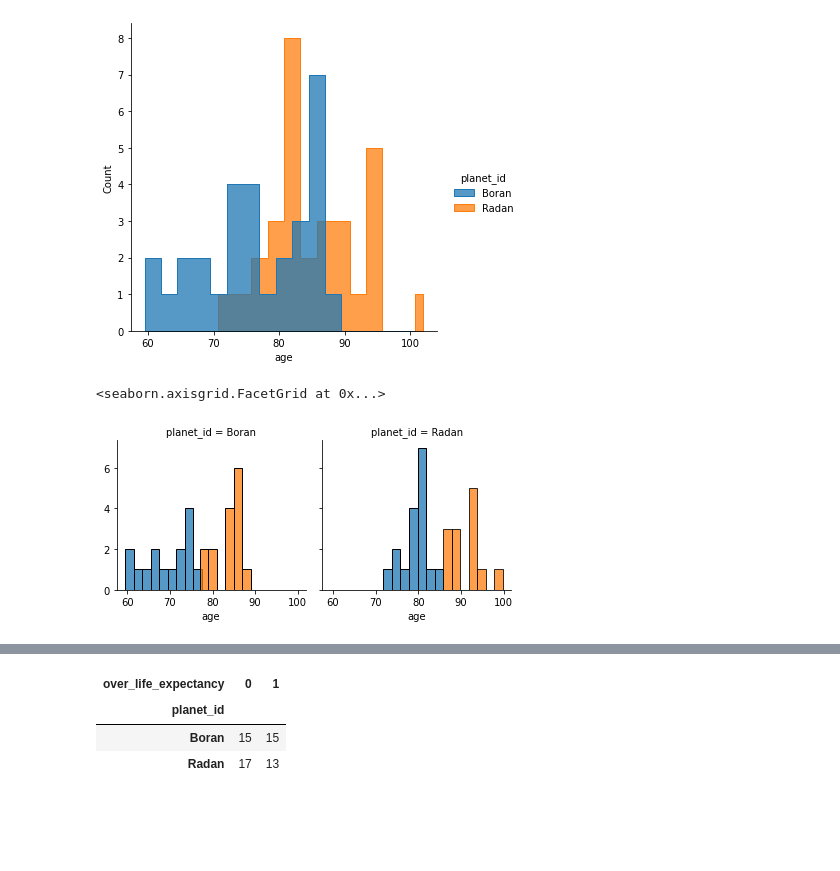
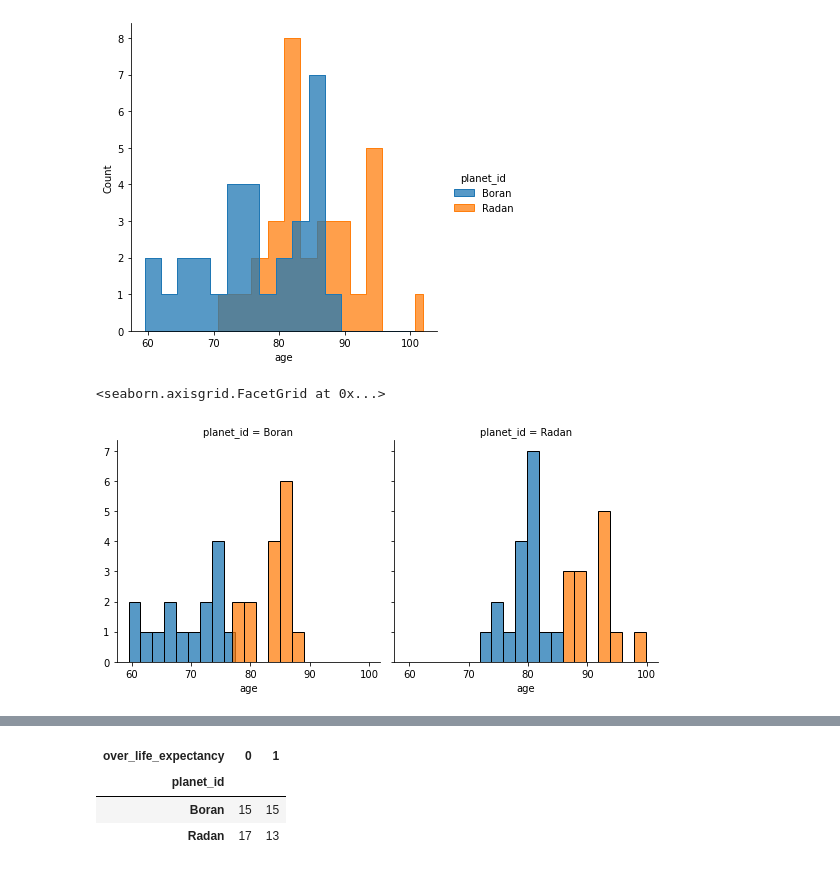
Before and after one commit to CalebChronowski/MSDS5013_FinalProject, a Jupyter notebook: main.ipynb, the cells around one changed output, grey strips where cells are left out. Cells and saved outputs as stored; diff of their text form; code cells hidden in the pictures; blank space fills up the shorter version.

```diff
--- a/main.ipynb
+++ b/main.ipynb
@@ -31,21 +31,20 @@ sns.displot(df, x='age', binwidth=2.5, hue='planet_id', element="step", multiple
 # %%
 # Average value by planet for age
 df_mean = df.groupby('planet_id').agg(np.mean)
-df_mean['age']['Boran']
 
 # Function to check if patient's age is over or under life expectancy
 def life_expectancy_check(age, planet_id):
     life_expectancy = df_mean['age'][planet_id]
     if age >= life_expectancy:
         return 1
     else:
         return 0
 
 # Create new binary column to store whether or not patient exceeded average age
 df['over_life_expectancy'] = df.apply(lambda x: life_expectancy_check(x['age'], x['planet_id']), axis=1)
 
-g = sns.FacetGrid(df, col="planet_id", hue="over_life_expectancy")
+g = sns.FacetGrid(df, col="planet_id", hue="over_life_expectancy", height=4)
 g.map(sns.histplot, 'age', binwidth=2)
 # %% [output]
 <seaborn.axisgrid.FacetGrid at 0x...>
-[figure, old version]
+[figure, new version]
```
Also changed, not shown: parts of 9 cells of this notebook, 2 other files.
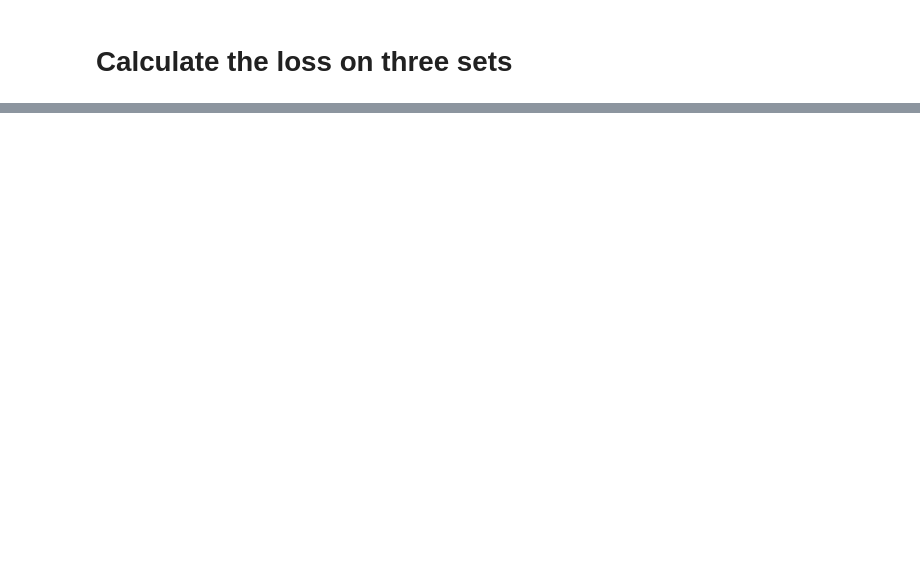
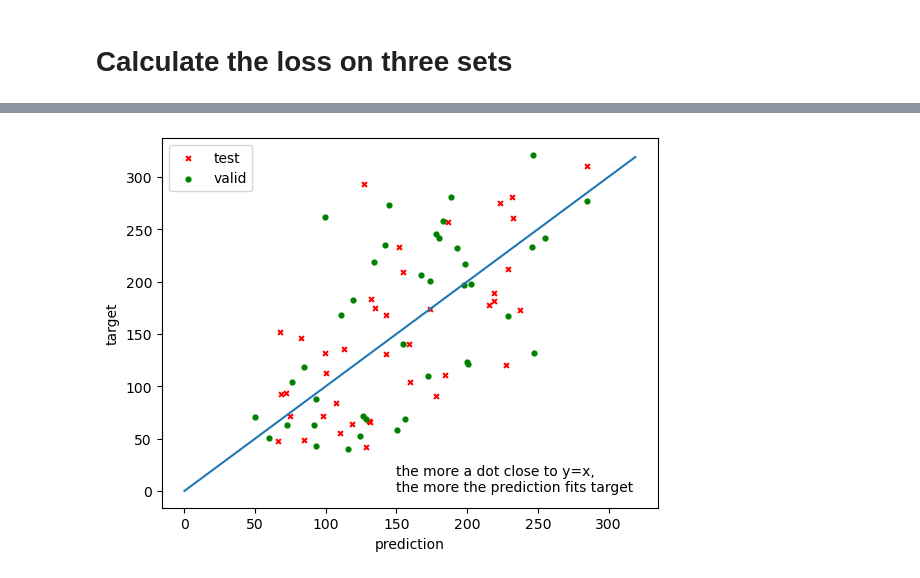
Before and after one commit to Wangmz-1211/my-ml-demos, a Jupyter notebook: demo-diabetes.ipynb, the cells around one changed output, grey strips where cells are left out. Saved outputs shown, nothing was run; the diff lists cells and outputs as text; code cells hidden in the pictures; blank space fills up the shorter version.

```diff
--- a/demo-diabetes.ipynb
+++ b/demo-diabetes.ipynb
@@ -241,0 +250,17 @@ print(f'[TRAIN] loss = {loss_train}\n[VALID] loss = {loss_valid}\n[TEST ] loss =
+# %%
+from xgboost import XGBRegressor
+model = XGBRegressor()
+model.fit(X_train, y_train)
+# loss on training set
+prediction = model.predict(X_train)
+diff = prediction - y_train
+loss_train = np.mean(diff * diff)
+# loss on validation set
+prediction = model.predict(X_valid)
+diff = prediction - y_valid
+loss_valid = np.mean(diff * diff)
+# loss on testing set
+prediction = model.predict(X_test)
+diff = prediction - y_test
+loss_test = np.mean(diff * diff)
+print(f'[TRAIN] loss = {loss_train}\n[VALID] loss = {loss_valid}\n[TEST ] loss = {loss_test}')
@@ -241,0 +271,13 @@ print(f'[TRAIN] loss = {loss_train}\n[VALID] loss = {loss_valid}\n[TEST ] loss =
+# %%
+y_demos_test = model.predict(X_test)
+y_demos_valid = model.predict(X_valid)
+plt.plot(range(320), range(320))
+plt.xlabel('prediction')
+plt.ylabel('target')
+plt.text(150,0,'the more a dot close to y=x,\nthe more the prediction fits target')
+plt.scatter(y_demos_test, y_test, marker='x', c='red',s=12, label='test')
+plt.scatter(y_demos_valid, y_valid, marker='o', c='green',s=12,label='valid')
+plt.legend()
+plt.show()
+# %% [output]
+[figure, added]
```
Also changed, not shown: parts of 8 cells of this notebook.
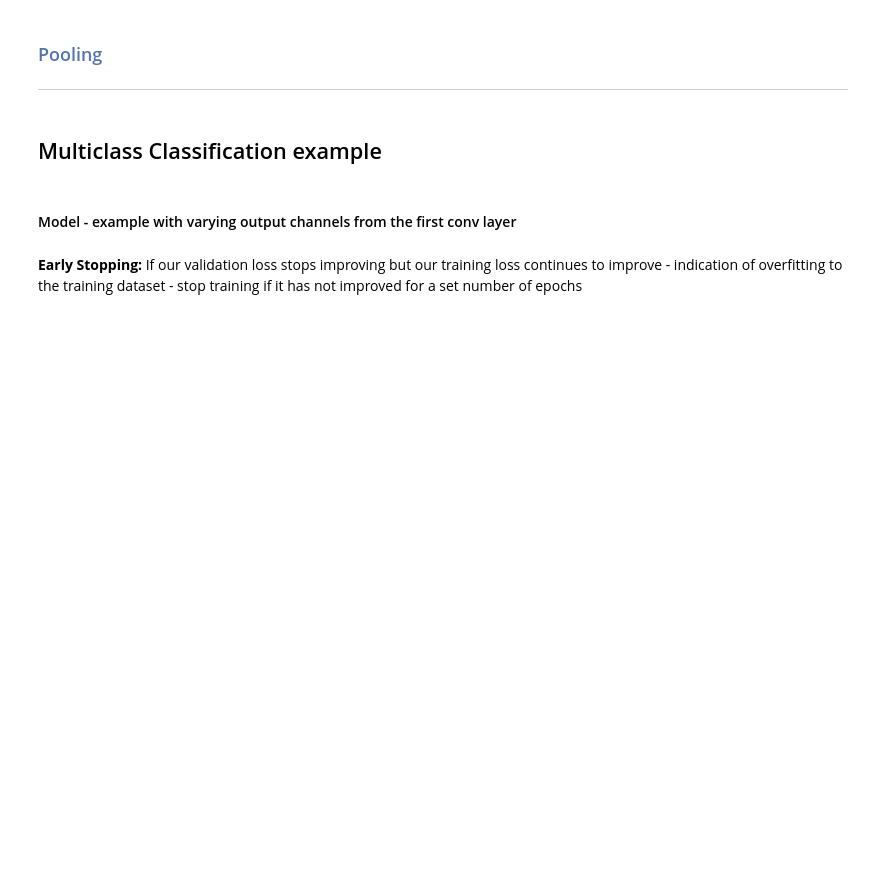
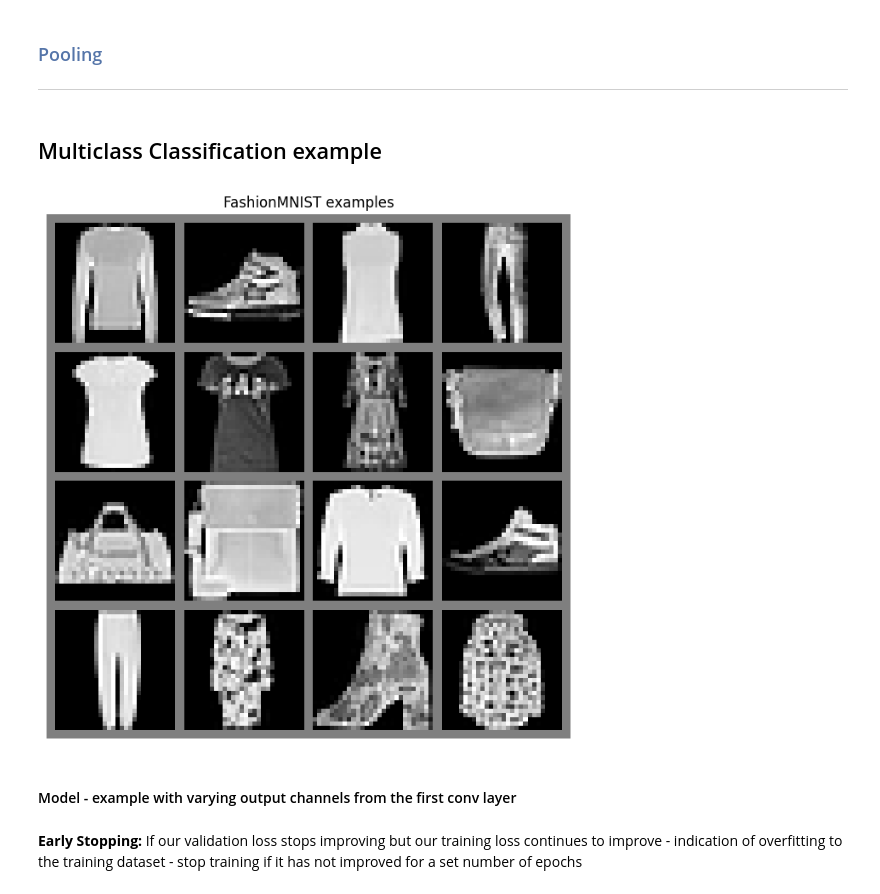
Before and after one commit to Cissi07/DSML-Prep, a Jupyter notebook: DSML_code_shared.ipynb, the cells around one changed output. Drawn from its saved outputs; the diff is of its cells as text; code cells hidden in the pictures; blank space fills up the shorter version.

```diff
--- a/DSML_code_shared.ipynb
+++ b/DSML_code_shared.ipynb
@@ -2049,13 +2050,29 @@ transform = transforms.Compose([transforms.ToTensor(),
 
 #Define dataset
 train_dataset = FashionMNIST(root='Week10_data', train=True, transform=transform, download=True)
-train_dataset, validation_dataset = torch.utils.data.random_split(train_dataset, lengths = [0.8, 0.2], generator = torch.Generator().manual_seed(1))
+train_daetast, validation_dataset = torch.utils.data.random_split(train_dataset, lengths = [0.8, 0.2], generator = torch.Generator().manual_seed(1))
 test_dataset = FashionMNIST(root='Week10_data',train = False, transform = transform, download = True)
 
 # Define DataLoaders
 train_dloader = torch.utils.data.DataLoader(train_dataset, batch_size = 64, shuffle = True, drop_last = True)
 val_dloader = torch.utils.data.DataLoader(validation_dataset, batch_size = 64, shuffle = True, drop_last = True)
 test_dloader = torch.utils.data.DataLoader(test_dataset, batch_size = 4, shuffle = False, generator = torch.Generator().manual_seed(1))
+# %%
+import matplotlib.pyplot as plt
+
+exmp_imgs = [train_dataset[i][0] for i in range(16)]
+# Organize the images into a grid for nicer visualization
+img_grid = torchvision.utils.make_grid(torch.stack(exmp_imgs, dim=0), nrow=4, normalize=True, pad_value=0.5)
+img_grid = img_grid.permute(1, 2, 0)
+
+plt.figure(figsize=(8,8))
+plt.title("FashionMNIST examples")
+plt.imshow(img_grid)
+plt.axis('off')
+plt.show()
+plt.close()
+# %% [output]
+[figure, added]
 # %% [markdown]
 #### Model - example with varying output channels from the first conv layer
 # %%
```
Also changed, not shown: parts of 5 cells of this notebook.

§ WHAT YOU HAVE TO DO
Make a word-for-word copy of the entries, without any pictures.

§ RESULT OF THIS EXERCISE
Before and after one commit to CalebChronowski/MSDS5013_FinalProject, a Jupyter notebook: main.ipynb, the cells around one changed output, grey strips where cells are left out. Cells and saved outputs as stored; diff of their text form; code cells hidden in the pictures; blank space fills up the shorter version.

```diff
--- a/main.ipynb
+++ b/main.ipynb
@@ -31,21 +31,20 @@ sns.displot(df, x='age', binwidth=2.5, hue='planet_id', element="step", multiple
 # %%
 # Average value by planet for age
 df_mean = df.groupby('planet_id').agg(np.mean)
-df_mean['age']['Boran']
 
 # Function to check if patient's age is over or under life expectancy
 def life_expectancy_check(age, planet_id):
     life_expectancy = df_mean['age'][planet_id]
     if age >= life_expectancy:
         return 1
     else:
         return 0
 
 # Create new binary column to store whether or not patient exceeded average age
 df['over_life_expectancy'] = df.apply(lambda x: life_expectancy_check(x['age'], x['planet_id']), axis=1)
 
-g = sns.FacetGrid(df, col="planet_id", hue="over_life_expectancy")
+g = sns.FacetGrid(df, col="planet_id", hue="over_life_expectancy", height=4)
 g.map(sns.histplot, 'age', binwidth=2)
 # %% [output]
 <seaborn.axisgrid.FacetGrid at 0x...>
-[figure, old version]
+[figure, new version]
```
Also changed, not shown: parts of 9 cells of this notebook, 2 other files.
Before and after one commit to Wangmz-1211/my-ml-demos, a Jupyter notebook: demo-diabetes.ipynb, the cells around one changed output, grey strips where cells are left out. Saved outputs shown, nothing was run; the diff lists cells and outputs as text; code cells hidden in the pictures; blank space fills up the shorter version.

```diff
--- a/demo-diabetes.ipynb
+++ b/demo-diabetes.ipynb
@@ -241,0 +250,17 @@ print(f'[TRAIN] loss = {loss_train}\n[VALID] loss = {loss_valid}\n[TEST ] loss =
+# %%
+from xgboost import XGBRegressor
+model = XGBRegressor()
+model.fit(X_train, y_train)
+# loss on training set
+prediction = model.predict(X_train)
+diff = prediction - y_train
+loss_train = np.mean(diff * diff)
+# loss on validation set
+prediction = model.predict(X_valid)
+diff = prediction - y_valid
+loss_valid = np.mean(diff * diff)
+# loss on testing set
+prediction = model.predict(X_test)
+diff = prediction - y_test
+loss_test = np.mean(diff * diff)
+print(f'[TRAIN] loss = {loss_train}\n[VALID] loss = {loss_valid}\n[TEST ] loss = {loss_test}')
@@ -241,0 +271,13 @@ print(f'[TRAIN] loss = {loss_train}\n[VALID] loss = {loss_valid}\n[TEST ] loss =
+# %%
+y_demos_test = model.predict(X_test)
+y_demos_valid = model.predict(X_valid)
+plt.plot(range(320), range(320))
+plt.xlabel('prediction')
+plt.ylabel('target')
+plt.text(150,0,'the more a dot close to y=x,\nthe more the prediction fits target')
+plt.scatter(y_demos_test, y_test, marker='x', c='red',s=12, label='test')
+plt.scatter(y_demos_valid, y_valid, marker='o', c='green',s=12,label='valid')
+plt.legend()
+plt.show()
+# %% [output]
+[figure, added]
```
Also changed, not shown: parts of 8 cells of this notebook.
Before and after one commit to Cissi07/DSML-Prep, a Jupyter notebook: DSML_code_shared.ipynb, the cells around one changed output. Drawn from its saved outputs; the diff is of its cells as text; code cells hidden in the pictures; blank space fills up the shorter version.

```diff
--- a/DSML_code_shared.ipynb
+++ b/DSML_code_shared.ipynb
@@ -2049,13 +2050,29 @@ transform = transforms.Compose([transforms.ToTensor(),
 
 #Define dataset
 train_dataset = FashionMNIST(root='Week10_data', train=True, transform=transform, download=True)
-train_dataset, validation_dataset = torch.utils.data.random_split(train_dataset, lengths = [0.8, 0.2], generator = torch.Generator().manual_seed(1))
+train_daetast, validation_dataset = torch.utils.data.random_split(train_dataset, lengths = [0.8, 0.2], generator = torch.Generator().manual_seed(1))
 test_dataset = FashionMNIST(root='Week10_data',train = False, transform = transform, download = True)
 
 # Define DataLoaders
 train_dloader = torch.utils.data.DataLoader(train_dataset, batch_size = 64, shuffle = True, drop_last = True)
 val_dloader = torch.utils.data.DataLoader(validation_dataset, batch_size = 64, shuffle = True, drop_last = True)
 test_dloader = torch.utils.data.DataLoader(test_dataset, batch_size = 4, shuffle = False, generator = torch.Generator().manual_seed(1))
+# %%
+import matplotlib.pyplot as plt
+
+exmp_imgs = [train_dataset[i][0] for i in range(16)]
+# Organize the images into a grid for nicer visualization
+img_grid = torchvision.utils.make_grid(torch.stack(exmp_imgs, dim=0), nrow=4, normalize=True, pad_value=0.5)
+img_grid = img_grid.permute(1, 2, 0)
+
+plt.figure(figsize=(8,8))
+plt.title("FashionMNIST examples")
+plt.imshow(img_grid)
+plt.axis('off')
+plt.show()
+plt.close()
+# %% [output]
+[figure, added]
 # %% [markdown]
 #### Model - example with varying output channels from the first conv layer
 # %%
```
Also changed, not shown: parts of 5 cells of this notebook.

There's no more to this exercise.